───── Raw data ─────

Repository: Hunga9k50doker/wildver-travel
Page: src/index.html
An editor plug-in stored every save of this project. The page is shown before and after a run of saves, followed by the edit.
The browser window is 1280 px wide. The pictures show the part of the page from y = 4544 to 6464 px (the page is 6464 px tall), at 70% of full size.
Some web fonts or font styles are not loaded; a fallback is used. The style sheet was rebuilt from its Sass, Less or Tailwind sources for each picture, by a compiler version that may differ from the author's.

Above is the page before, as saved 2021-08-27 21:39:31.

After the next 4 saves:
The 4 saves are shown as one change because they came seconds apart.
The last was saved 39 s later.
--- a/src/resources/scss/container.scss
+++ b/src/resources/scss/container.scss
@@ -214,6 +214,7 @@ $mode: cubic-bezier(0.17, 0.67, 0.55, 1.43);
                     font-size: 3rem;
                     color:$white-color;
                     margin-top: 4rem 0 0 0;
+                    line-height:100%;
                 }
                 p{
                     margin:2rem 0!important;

─────
───── Raw data ─────

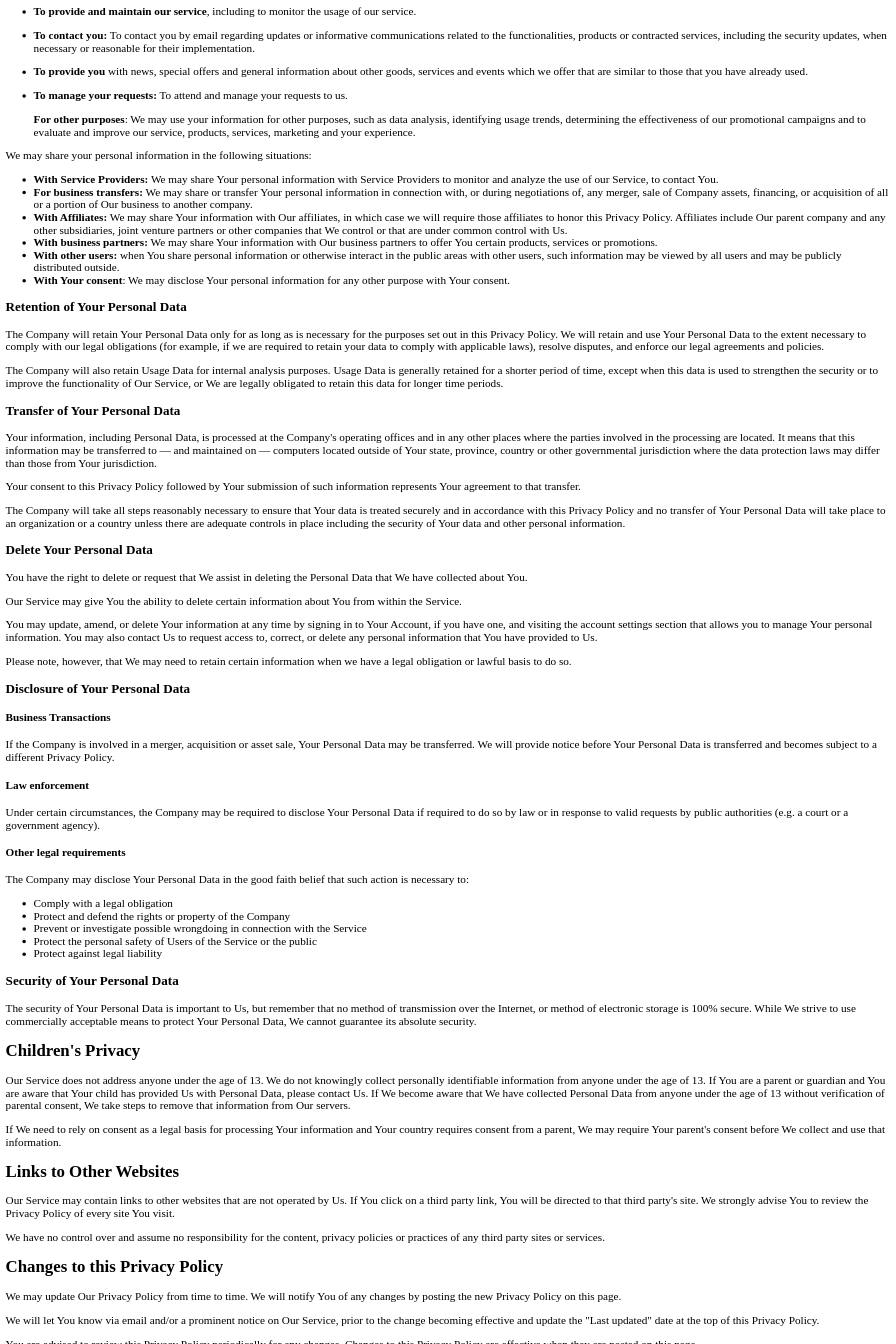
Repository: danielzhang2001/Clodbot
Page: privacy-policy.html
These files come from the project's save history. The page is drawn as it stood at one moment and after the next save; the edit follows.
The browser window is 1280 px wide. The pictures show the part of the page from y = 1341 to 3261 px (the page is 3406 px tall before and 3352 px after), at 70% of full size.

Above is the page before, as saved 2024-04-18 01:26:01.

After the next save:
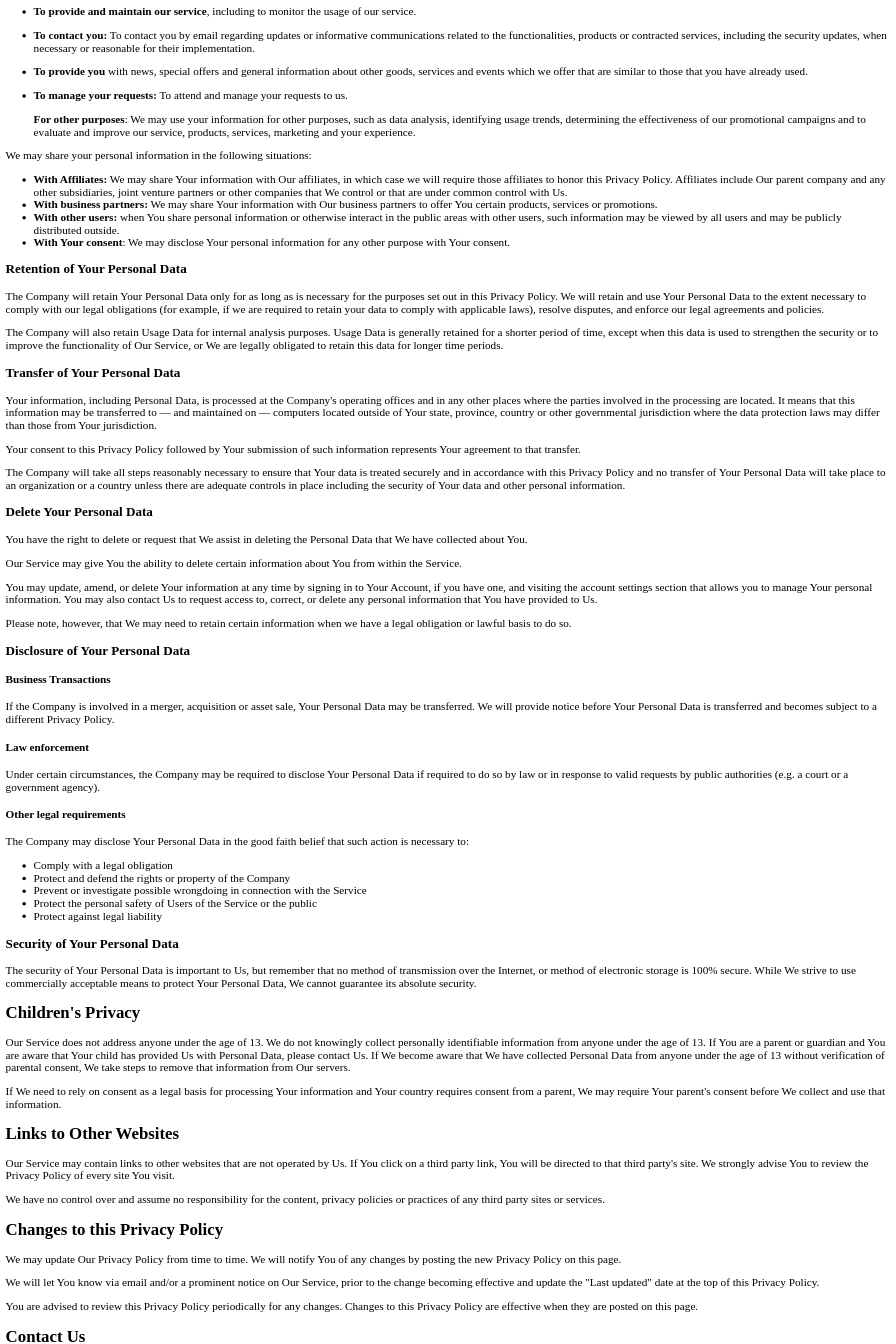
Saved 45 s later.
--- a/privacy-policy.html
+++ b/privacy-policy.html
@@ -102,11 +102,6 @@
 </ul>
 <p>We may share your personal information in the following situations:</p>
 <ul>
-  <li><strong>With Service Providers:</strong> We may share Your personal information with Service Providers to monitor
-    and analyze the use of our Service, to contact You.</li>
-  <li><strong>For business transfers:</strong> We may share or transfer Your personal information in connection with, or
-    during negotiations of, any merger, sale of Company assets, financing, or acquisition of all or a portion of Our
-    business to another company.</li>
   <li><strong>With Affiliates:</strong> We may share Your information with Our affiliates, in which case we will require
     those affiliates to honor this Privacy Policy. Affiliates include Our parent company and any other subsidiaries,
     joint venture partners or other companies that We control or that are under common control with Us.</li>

─────
───── Raw data ─────

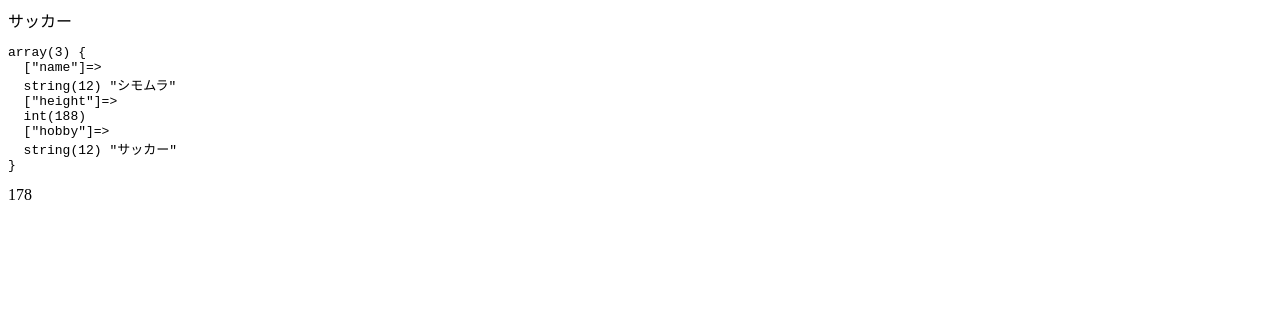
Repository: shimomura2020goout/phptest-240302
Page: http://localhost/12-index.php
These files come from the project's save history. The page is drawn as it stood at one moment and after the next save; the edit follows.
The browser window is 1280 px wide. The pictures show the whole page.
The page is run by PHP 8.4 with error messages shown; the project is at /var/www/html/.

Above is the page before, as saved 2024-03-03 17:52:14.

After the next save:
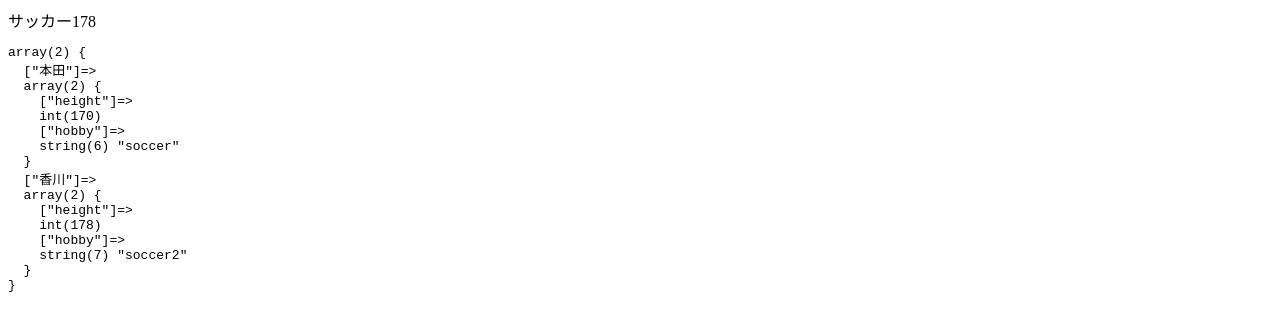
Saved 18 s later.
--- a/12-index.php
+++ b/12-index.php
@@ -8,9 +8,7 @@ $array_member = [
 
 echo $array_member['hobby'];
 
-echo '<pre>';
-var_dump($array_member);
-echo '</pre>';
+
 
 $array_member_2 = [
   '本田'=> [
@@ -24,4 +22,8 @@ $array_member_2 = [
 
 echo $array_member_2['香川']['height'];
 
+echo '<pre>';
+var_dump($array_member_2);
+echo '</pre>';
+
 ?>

─────

→ Work instructions: Extract from the material all lines containing the string "index".

→ Written response:
Page: src/index.html
Page: http://localhost/12-index.php
--- a/12-index.php
+++ b/12-index.php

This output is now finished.